How to Make Leadership Buy into Change

For me, the challenge was not two companies coming together but two cultures coming together.

Opinions expressed by Entrepreneur contributors are their own.
You're reading Entrepreneur India, an international franchise of Entrepreneur Media.

In today’s fast-moving business environment change is considered as the survival tool for existence. The success of an enterprise is dependent on its leadership and management’s ability to adopt change and transition.
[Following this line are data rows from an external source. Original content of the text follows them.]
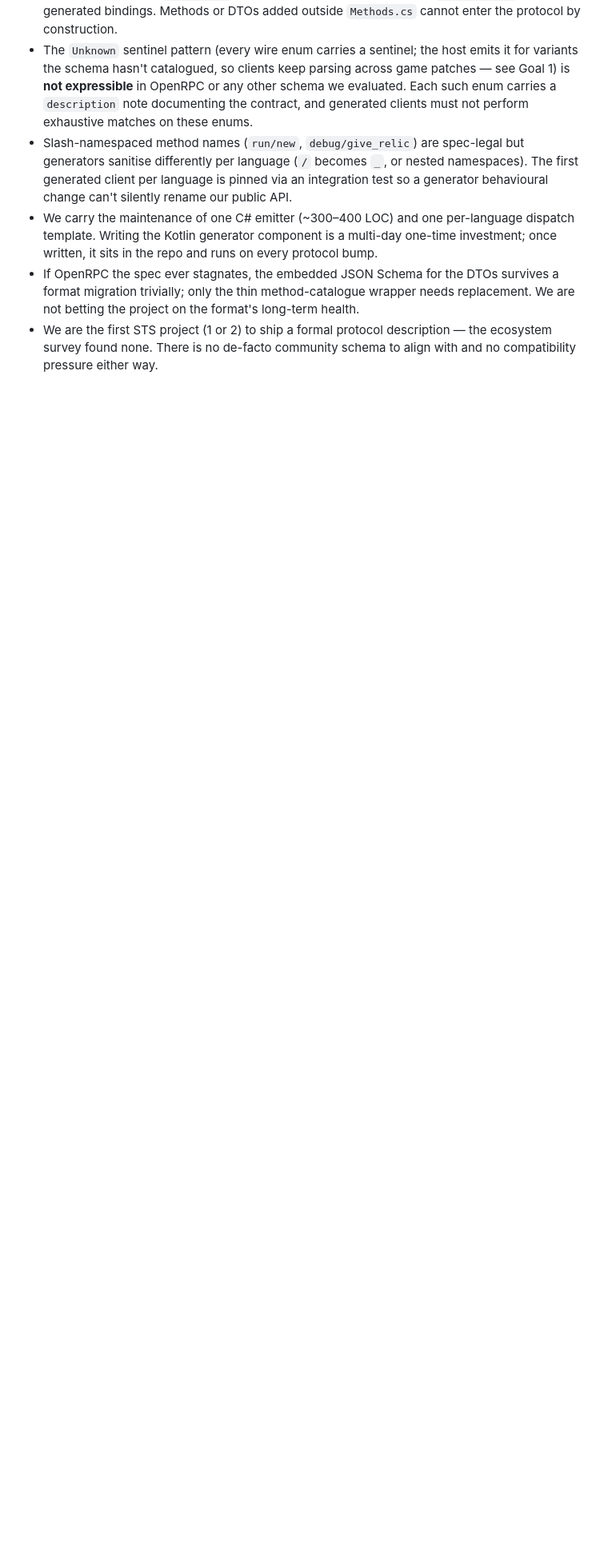
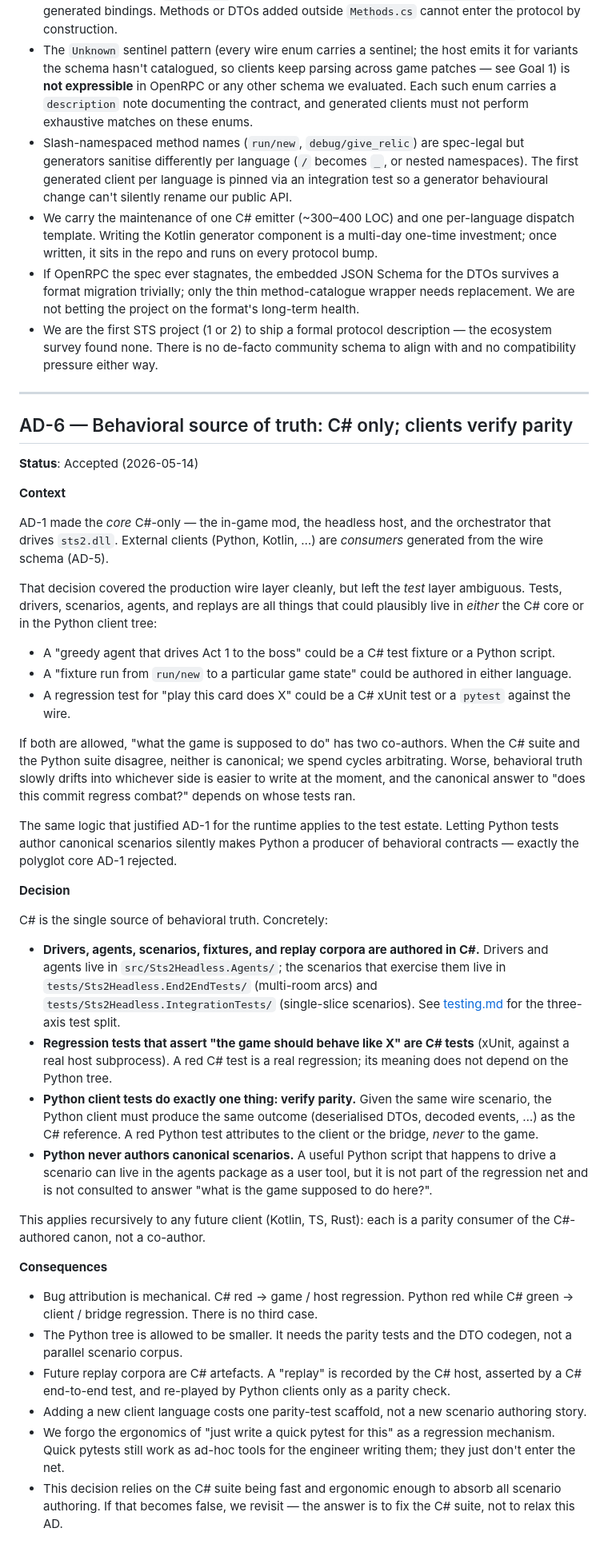
Before and after one commit to BUCKFAE/headless-in-the-spire, a Markdown page: documentation/requirements/02-architecture-decisions.md, the part around the change. Shown at 80% size. Rendered like a GitHub page; blank space fills up the shorter version.

```diff
--- a/documentation/requirements/02-architecture-decisions.md
+++ b/documentation/requirements/02-architecture-decisions.md
@@ -401,3 +401,82 @@ broader Python tooling ecosystem has converged on.
 - We are the first STS project (1 or 2) to ship a formal protocol
   description — the ecosystem survey found none. There is no de-facto
   community schema to align with and no compatibility pressure either way.
+
+---
+
+## AD-6 — Behavioral source of truth: C# only; clients verify parity
+
+**Status**: Accepted (2026-05-14)
+
+**Context**
+
+AD-1 made the *core* C#-only — the in-game mod, the headless host, and the
+orchestrator that drives `sts2.dll`. External clients (Python, Kotlin, …) are
+*consumers* generated from the wire schema (AD-5).
+
+That decision covered the production wire layer cleanly, but left the *test*
+layer ambiguous. Tests, drivers, scenarios, agents, and replays are all
+things that could plausibly live in *either* the C# core or in the Python
+client tree:
+
+- A "greedy agent that drives Act 1 to the boss" could be a C# test fixture
+  or a Python script.
+- A "fixture run from `run/new` to a particular game state" could be authored
+  in either language.
+- A regression test for "play this card does X" could be a C# xUnit test
+  or a `pytest` against the wire.
+
+If both are allowed, "what the game is supposed to do" has two co-authors.
+When the C# suite and the Python suite disagree, neither is canonical; we
+spend cycles arbitrating. Worse, behavioral truth slowly drifts into
+whichever side is easier to write at the moment, and the canonical answer
+to "does this commit regress combat?" depends on whose tests ran.
+
+The same logic that justified AD-1 for the runtime applies to the test
+estate. Letting Python tests author canonical scenarios silently makes
+Python a producer of behavioral contracts — exactly the polyglot core
+AD-1 rejected.
+
+**Decision**
+
+C# is the single source of behavioral truth. Concretely:
+
+- **Drivers, agents, scenarios, fixtures, and replay corpora are authored
+  in C#.** Drivers and agents live in `src/Sts2Headless.Agents/`; the
+  scenarios that exercise them live in `tests/Sts2Headless.End2EndTests/`
+  (multi-room arcs) and `tests/Sts2Headless.IntegrationTests/`
+  (single-slice scenarios). See [testing.md](../testing.md) for the
+  three-axis test split.
+- **Regression tests that assert "the game should behave like X" are C#
+  tests** (xUnit, against a real host subprocess). A red C# test is a
+  real regression; its meaning does not depend on the Python tree.
+- **Python client tests do exactly one thing: verify parity.** Given the
+  same wire scenario, the Python client must produce the same outcome
+  (deserialised DTOs, decoded events, …) as the C# reference. A red
+  Python test attributes to the client or the bridge, *never* to the
+  game.
+- **Python never authors canonical scenarios.** A useful Python script
+  that happens to drive a scenario can live in the agents package as a
+  user tool, but it is not part of the regression net and is not
+  consulted to answer "what is the game supposed to do here?".
+
+This applies recursively to any future client (Kotlin, TS, Rust): each is
+a parity consumer of the C#-authored canon, not a co-author.
+
+**Consequences**
+
+- Bug attribution is mechanical. C# red → game / host regression. Python
+  red while C# green → client / bridge regression. There is no third case.
+- The Python tree is allowed to be smaller. It needs the parity tests and
+  the DTO codegen, not a parallel scenario corpus.
+- Future replay corpora are C# artefacts. A "replay" is recorded by the
+  C# host, asserted by a C# end-to-end test, and re-played by Python
+  clients only as a parity check.
+- Adding a new client language costs one parity-test scaffold, not a new
+  scenario authoring story.
+- We forgo the ergonomics of "just write a quick pytest for this" as a
+  regression mechanism. Quick pytests still work as ad-hoc tools for the
+  engineer writing them; they just don't enter the net.
+- This decision relies on the C# suite being fast and ergonomic enough to
+  absorb all scenario authoring. If that becomes false, we revisit — the
+  answer is to fix the C# suite, not to relax this AD.
```
Also changed, not shown: CLAUDE.md (+17 -1 lines), documentation/testing.md (added, +103 -0 lines).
Mostly efforts to introduce a change in an organisation fail because initiatives don’t get enough buy-in from the employees.


Small Changes Making Huge Impact

For legacy businesses or relatively old organizations, the biggest challenge today is to stay relevant and for which the leadership needs to bring in changes in few key areas – technology, people, solutions that they are taking to the customer.

When the leadership is working on the transformation model, it is much easier to incorporate technology or innovating on the solution part. But, the challenge is to work towards changing the workplace culture and people’s mindset. And, it is even tougher to make them take the ownership of such changes. As an executive, I had some of my biggest learnings from the changes which happened within the organisation.

My Learnings from Change

While I was setting up up the office in the North America, I realised that we were very small in the larger scheme of things. And, we had to start from the scratch, even though we thought ourselves to be the best. We started things there as if it was a start-up. I would do cold call to the customer and figure out what my marketing strategy would be.

We would set up our own booth at exhibitions and fairs. Given a chance you have to behave like a start-up even in a large company. After I came back from the US, I got involved in a new sort of project, which is basically involved operations and IT together. The learnings were simple, you will never have a product or a service line which is 100 per cent in place. However, it is important to be in front of the customer and win that first deal Try to meet the market and the customer faster but obviously not with a half-baked product.

Thirdly, I got the chance to start a start-up within the company, a joint venture with Motorola, and I had to move out of the office. I realized that creating a start-up is lot more fun and a lot more pain too. You start learning people’s issues, the brand issue, people don’t want to join the company as they don’t recognse you, they think it is better to join the larger brand but they want the flexibility of the younger brand. With all these challenges, you have to keep working, wrap the first deal and make sure that the food is available on the table.

So, learning from this is don’t act big when you are not necessarily big. Then we as a company acquired Satyam which is also a big learning in terms of how you bring two large organizations together. In this case, the cultures were different and expections from the employees of the two companies were different. So for me, the challenge was not two companies coming together but two cultures coming together. In such situations, question every thing, challenge every function by showing this is the way to do it.

Essential Changes in a Fairly Large Organization

1 . Fairly large organizations need to have some kind of a structure which brings them reviews, opinions about the new organizations that are challenging the status quo. There should be a defined structure through which such feedback can come in. We are doing it this way but someone else is doing the same thing some the other way. I think the leadership need to have a little bit of paranoia, that if they don’t stay ahead of the curve then they might lose out.

2. Moreover, in older organizations you need to have people from newer thinking group in every vertical, not an age-only differentiator but a new thinking person who would not only challenge the status quo but also give a solution in terms of data.

(This article was first published in the  August issue of Entrepreneur Magazine. To subscribe, click here)